Can you afford to buy a second home?
David Hehman, CEO of EscapeHomes.com, advises buyers to do their due diligence when calculating the cost of owning a second home. To avoid a financial nightmare, consider three key factors:
- Financing: Mortgage companies may charge higher interest rates and/or require higher down payments for second homes. Hehman advises seeking assistance from a mortgage broker to find creative ways to finance the deal.
- Insurance: Get several insurance quotes. Desirable vacation-home locations often have higher risk of natural hazards such as hurricanes, floods or forest fires, and this can mean higher insurance costs.
- Maintenance: Hehman suggests setting aside about 2 percent of the home’s value each year for maintenance – roof jobs, exterior paint, etc. If a buyer hires a management company, expect them to take 20 to 50 percent of the rental income.
Is it a smart investment?
Tom Kelly, co-author of How a Second Home Can Be Your Best Investment, suggests that a vacation home is a smart investment as long as you’re careful.
“Before making an offer, set aside your rose-colored glasses for a moment and learn all you can about local zoning laws, construction standards development plans and other factors that may adversely affect the long-term investment value of the home you plan to purchase,” he stated.
Kelly also believes that it’s best to look for a place that has value as a rental property because most people overestimate the amount of time they’re going to spend at their vacation home.
How will a second home affect your taxes?
Owning a second home will have a major impact come tax day, so the National Association of Tax Professionals advises buyers to be aware of a few important differences in the way second homes are taxed.
- Homes rented out for fewer than 15 days during a given year are considered personal-use property by the IRS. Owners are not required to report the rental fees as income, and no other deductions (aside from mortgage interest and property taxes) are allowed.
- If you rent out your second home for 15 days or more during the year, all rental receipts must be reported to the IRS as income. Operating expenses such as utilities, repairs, insurance and management fees can be deducted against the rental income, with deductions allocated according to the number of days the property was rented versus the number of days it was reserved for personal use.
- Travel expenses related to maintaining a rental property may be deducted in some circumstances, but no travel deductions are allowed for properties rented out for fewer than 15 days.
Are time shares or joint ownership good options?
Time shares can be a good option, as long as you’re in it for the long haul. They can be bought and sold like any other personal property, but the Federal Trade Commission warns that sellers usually get less than the original price. So it’s wise to only buy a time share if you plan on using it.
Be careful when considering a time share. The FTC emphasizes that buyers should never sign a time-share contract before thoroughly evaluating the obligations and benefits of ownership.

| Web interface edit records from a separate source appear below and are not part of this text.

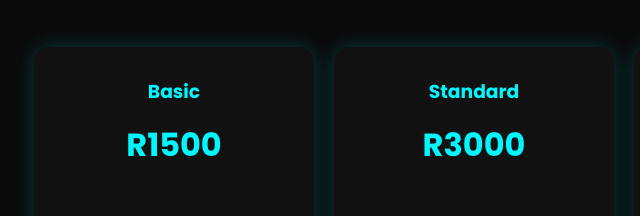
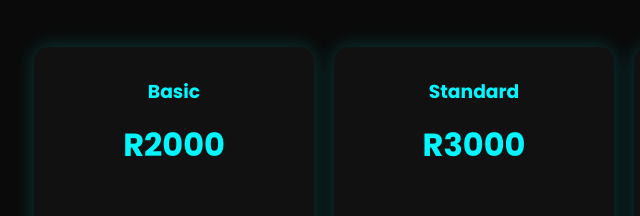
Before and after one commit to Qundor/zeinartech, a plain HTML site: page index.html in a window 1280 px wide. Shown: the part 2313-2529 px from the top of the page, 166-806 px from the left. Drawn offline with Linux system fonts and the light colour scheme.

Commit message:
Update Basic pricing from R1500 to R2000

```diff
--- a/index.html
+++ b/index.html
@@ -103,7 +103,7 @@
   <div class="cards">
     <div class="card">
       <h3>Basic</h3>
-      <h2>R1500</h2>
+      <h2>R2000</h2>
       <p>✔ 3 Pages<br>✔ Mobile Friendly<br>✔ WhatsApp</p>
     </div>
     <div class="card">
```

Joint ownership of a vacation home is a good way to cut down costs, but it also does not come without risks. Make sure your relationship with your partner is strong. Draft a contract that explains the details of the partnership and stipulates exactly what will happen if either party wants out of the deal.
Decisions, Decisions, Decisions
You can find the full article here. We hope this helps you decide whether or not purchasing a vacation home is right for you. And if you do get one, don’t forget to invite me over – I’ll bring the pizza!